AS (2018) CR 11
Addendum 1



(Second part)


Eleventh sitting

Monday 23 April 2018 at 3 p.m.

Free debate

The following texts were submitted for inclusion in the official report by members who were present in the Chamber but were prevented by lack of time from delivering them.

Mr R HUSEYNOV (Azerbaijan) – There is no such thing as a communal sorrowful or a communal happy day or month. However, in the history and destiny of every nation, there are days, months and years which bear special symbolic meaning because the events that took place on those days relate to the destiny of the whole nation. It will soon be May, and my country proclaimed its independence on the 28th of that month exactly 100 years ago, having established the first republic in the Muslim East. Unfortunately, we have been able to live independently for only 29 of those 100 years. We lost the independence we had acquired in 1918 two years later, in April 1920, due to foreign military and political intervention. Living within the Soviet regime for 70 years, we longed for our lost independence. Therefore, today, we highly value this independence and try to protect it from every danger. The dangers and threats are still ongoing and it is amazing that such threats originate not only from the traditional potential enemies of our independence, but that some of these blows to our independence are directed against us from behind the curtain of pseudo-democracy.

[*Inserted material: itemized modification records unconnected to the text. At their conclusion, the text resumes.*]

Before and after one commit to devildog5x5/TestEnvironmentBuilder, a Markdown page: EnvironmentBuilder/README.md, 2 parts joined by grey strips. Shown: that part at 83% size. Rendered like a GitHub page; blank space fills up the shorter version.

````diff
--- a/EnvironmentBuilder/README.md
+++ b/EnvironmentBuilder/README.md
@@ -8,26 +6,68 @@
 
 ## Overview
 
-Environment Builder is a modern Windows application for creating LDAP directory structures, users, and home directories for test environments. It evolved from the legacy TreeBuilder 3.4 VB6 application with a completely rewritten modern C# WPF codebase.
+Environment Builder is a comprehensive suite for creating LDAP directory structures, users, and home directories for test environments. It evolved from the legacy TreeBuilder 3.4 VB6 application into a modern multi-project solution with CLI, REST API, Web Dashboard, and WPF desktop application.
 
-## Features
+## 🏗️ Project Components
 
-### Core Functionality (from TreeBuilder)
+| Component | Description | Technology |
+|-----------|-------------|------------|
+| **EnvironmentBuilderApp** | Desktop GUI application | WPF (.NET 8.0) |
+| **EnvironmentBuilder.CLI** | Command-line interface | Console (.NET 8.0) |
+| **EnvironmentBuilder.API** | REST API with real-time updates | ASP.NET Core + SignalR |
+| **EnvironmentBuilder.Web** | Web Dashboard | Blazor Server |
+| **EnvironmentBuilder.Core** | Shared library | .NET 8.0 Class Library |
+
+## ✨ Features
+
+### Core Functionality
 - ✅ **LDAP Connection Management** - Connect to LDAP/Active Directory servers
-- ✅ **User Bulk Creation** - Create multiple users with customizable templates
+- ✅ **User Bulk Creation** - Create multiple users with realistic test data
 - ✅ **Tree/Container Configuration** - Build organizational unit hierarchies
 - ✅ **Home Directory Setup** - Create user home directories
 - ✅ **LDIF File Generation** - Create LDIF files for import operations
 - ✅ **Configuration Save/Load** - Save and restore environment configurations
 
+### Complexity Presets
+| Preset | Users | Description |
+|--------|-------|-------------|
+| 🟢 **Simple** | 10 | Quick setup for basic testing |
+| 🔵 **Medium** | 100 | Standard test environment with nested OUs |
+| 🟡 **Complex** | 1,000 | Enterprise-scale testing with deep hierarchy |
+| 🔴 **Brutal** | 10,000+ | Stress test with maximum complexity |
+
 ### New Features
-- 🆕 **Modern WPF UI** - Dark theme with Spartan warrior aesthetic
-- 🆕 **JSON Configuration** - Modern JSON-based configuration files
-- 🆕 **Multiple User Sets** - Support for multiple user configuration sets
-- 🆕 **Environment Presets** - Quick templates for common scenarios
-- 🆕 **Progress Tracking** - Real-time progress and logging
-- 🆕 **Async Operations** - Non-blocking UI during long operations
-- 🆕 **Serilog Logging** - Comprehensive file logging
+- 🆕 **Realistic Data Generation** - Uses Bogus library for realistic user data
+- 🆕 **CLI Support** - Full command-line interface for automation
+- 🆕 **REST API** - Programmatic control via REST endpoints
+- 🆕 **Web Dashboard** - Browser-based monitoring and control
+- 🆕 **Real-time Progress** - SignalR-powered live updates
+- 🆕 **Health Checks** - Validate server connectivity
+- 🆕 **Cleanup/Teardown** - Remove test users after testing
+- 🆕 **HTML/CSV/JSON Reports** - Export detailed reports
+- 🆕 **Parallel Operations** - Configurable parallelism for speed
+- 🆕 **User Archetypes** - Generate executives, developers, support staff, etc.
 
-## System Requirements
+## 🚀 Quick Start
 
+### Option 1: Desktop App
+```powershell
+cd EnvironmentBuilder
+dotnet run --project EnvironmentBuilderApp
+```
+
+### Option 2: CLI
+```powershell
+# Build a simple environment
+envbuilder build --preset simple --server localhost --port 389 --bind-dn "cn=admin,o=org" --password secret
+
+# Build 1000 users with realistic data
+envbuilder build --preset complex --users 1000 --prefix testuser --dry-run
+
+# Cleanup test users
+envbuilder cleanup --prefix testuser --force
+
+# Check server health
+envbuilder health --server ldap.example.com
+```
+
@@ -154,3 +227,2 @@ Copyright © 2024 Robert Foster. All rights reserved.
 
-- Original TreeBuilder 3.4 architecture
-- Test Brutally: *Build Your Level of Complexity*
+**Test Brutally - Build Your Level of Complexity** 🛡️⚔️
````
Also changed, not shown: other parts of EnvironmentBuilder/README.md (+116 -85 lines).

Within 27 years of its State independence being restored, Azerbaijan has succeeded in becoming a leading State in the South Caucasus region, thus gaining keynote speech status in several energy and transport projects of regional and European importance. It is extremely difficult for a small country like Azerbaijan to stay independent without falling under the influence of some great political power and foreign State while pursuing a fully independent policy. It should also be  taken into account that 20% of Azerbaijan's territories are under the occupation of neighbouring Armenia.

Azerbaijan, which is today preparing to celebrate the 100th anniversary of its independence, needs much support as a young democracy. Nonetheless, much anxiety is generated by that fact that, in some cases, pressure, artificial barriers, unfair criticisms and attacks emerge from the place that is expected to render support. If double standards become the core principle of functioning in prominent institutions, such as the Council of Europe, the OSCE and the European Parliament, this becomes a source of danger for democracy, the independence of various countries and the future existence of these organisations.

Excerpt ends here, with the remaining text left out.